(Don’t use Beanstalk for git hosting? Check out DeployBot!!)

And bonus - it will automatically invalidate any updated files on Cloudfront! That is spectacular!

Settings Click the image above for a look at all the features

Now I write content, use Hugo to generate the static version of the site, commit the changes to git, push them to my Beanstalk remotes, and a few seconds later, they’re published!

So now, at least, my money is now firmly where my mouth is - all of our sites are HTTPS only. To boot, they’re completely static, and CDN-served from an edge node close to you.

Now we can concentrate on more important things, and not worry about constant security updates to Wordpress and PHP, hosting issues, SSL costs or renewals, site or page speeds, ease of crawl-ability for web crawlers, and a host of other things.

Not too shabby for a couple days work.

The easiest way to install NSQ on FreeBSD

posted in DevOps on 2015-05-15 19:38:27 UTC by Dave Martorana

This is the easiest way to install NSQ on FreeBSD. There are other, probably more proper ways of doing so, but it’s as close as you can get to the Linux install instructions.

First, you’ll need bash if you don’t already have it:

# Install BASH for installation
pkg install -y bash

# Install Go
pkg install -y go

Make sure you set up your Go paths:

# Set up Go paths
export GOPATH="<gopath>"
export PATH=$PATH:$GOPATH/bin

Next, install GPM, the package manager Bitly chose to use with NSQ. In order to install GPM and use it, you’ll need to temporarily mount fdescfs, the file-descriptor file system for FreeBSD. You don’t need this as a permanent mount, so I use it in the install script only:

# Install GPM
git clone gpm
cd gpm
git checkout -b v1.3.2
make install

Now that we have GPM set up, we can move to NSQ:

# Install
go get -d || true
cd "$GOPATH/src/"
git checkout -b v0.3.5
gpm install
go get ./...

That’s it. nsqd, nsqlookup, etc., will be in your $GOPATH/bin directory.

#nsq  #freebsd

JsonTree Sublime Text 3 plugin

posted in Code on 2014-03-31 18:13:04 UTC by Dave Martorana

We use Sublime Text (23) pretty heavily at Flyclops.

We (and especially I) deal with a lot of JSON files. In my case, the majority of our backend is defined by AWS CloudFormation template files - and man, can they be long. So I wanted a way to browse them quickly.

So, I wrote this wonky, almost-working plugin for Sublime Text 3 (which is a “beta” but substantially better than 2) called JsonTree.
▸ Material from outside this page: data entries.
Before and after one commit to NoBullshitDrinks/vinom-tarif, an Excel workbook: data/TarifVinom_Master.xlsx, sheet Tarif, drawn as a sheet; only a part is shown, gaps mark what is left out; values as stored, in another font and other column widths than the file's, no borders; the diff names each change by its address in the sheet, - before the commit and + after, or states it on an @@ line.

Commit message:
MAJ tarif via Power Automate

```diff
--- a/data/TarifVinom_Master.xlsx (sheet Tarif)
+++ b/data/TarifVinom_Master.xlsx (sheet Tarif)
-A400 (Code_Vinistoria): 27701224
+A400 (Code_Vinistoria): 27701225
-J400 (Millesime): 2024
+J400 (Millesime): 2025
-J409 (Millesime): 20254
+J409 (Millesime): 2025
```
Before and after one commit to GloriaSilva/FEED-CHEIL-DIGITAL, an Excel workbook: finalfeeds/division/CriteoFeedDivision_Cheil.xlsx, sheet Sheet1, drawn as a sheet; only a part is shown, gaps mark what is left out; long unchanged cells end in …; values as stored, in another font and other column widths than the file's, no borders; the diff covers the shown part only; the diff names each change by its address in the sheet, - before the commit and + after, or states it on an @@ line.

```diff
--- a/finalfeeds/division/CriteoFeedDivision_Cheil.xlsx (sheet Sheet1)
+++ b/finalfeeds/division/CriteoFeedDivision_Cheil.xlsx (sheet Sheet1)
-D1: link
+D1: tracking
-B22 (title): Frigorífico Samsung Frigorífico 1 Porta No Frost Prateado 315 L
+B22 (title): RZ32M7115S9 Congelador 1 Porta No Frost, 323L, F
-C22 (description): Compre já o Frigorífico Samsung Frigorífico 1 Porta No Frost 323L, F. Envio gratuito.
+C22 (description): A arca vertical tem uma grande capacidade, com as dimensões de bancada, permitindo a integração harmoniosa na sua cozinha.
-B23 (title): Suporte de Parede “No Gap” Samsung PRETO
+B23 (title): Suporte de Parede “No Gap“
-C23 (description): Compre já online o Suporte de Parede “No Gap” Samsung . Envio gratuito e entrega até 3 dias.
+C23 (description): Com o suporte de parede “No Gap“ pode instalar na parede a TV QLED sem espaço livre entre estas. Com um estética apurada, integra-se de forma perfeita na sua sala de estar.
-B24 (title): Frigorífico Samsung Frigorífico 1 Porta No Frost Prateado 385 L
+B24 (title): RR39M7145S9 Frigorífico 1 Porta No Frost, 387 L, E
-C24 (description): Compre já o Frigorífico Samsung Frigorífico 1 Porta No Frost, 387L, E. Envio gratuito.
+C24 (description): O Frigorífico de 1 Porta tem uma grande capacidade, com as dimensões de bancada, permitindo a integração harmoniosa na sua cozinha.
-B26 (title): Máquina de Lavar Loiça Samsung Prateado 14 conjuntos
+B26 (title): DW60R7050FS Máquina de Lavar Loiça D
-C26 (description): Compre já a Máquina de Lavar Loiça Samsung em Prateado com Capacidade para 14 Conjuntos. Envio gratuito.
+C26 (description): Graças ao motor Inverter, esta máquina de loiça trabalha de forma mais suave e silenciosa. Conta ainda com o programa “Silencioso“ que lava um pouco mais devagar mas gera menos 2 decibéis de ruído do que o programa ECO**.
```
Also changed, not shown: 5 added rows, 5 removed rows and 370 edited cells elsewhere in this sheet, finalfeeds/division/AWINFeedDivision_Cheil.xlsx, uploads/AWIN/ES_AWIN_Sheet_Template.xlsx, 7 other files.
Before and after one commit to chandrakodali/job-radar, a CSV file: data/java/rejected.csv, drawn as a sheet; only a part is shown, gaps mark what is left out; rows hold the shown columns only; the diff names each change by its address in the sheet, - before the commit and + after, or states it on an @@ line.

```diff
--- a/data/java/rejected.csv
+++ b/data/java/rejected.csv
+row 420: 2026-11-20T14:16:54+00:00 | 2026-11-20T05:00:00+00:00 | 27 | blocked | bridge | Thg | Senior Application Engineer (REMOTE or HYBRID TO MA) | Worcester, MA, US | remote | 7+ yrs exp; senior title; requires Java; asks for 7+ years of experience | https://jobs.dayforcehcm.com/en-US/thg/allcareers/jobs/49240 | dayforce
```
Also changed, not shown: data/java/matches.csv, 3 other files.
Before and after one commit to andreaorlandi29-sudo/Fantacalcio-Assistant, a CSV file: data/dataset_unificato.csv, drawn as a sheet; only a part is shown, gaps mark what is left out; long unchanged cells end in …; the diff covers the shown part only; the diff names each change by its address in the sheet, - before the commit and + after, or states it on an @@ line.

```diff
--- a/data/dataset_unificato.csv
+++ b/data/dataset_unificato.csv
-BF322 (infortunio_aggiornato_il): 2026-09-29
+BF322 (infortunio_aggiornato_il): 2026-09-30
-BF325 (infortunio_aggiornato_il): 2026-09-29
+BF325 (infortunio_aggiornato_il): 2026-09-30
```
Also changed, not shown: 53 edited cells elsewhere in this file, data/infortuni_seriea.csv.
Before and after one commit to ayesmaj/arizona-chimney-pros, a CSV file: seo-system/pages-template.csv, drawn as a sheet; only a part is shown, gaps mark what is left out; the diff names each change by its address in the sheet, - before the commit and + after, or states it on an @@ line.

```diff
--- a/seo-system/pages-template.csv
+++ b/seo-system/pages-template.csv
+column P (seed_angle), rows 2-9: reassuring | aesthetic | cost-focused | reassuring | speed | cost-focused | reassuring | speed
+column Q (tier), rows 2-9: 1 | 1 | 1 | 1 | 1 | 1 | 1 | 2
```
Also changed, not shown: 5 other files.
It works by hitting a key combination (cmd-ctrl-j in OS X, or ctrl-alt-j in Windows/Linux) and brings up a tree-view of your JSON document that is browsable and searchable. Screenshot:


JsonTree has been accepted into the Sublime Package Repository. Grab the Package Control plugin and install JsonTree from there.

This is the second open-source code bit from Flyclops.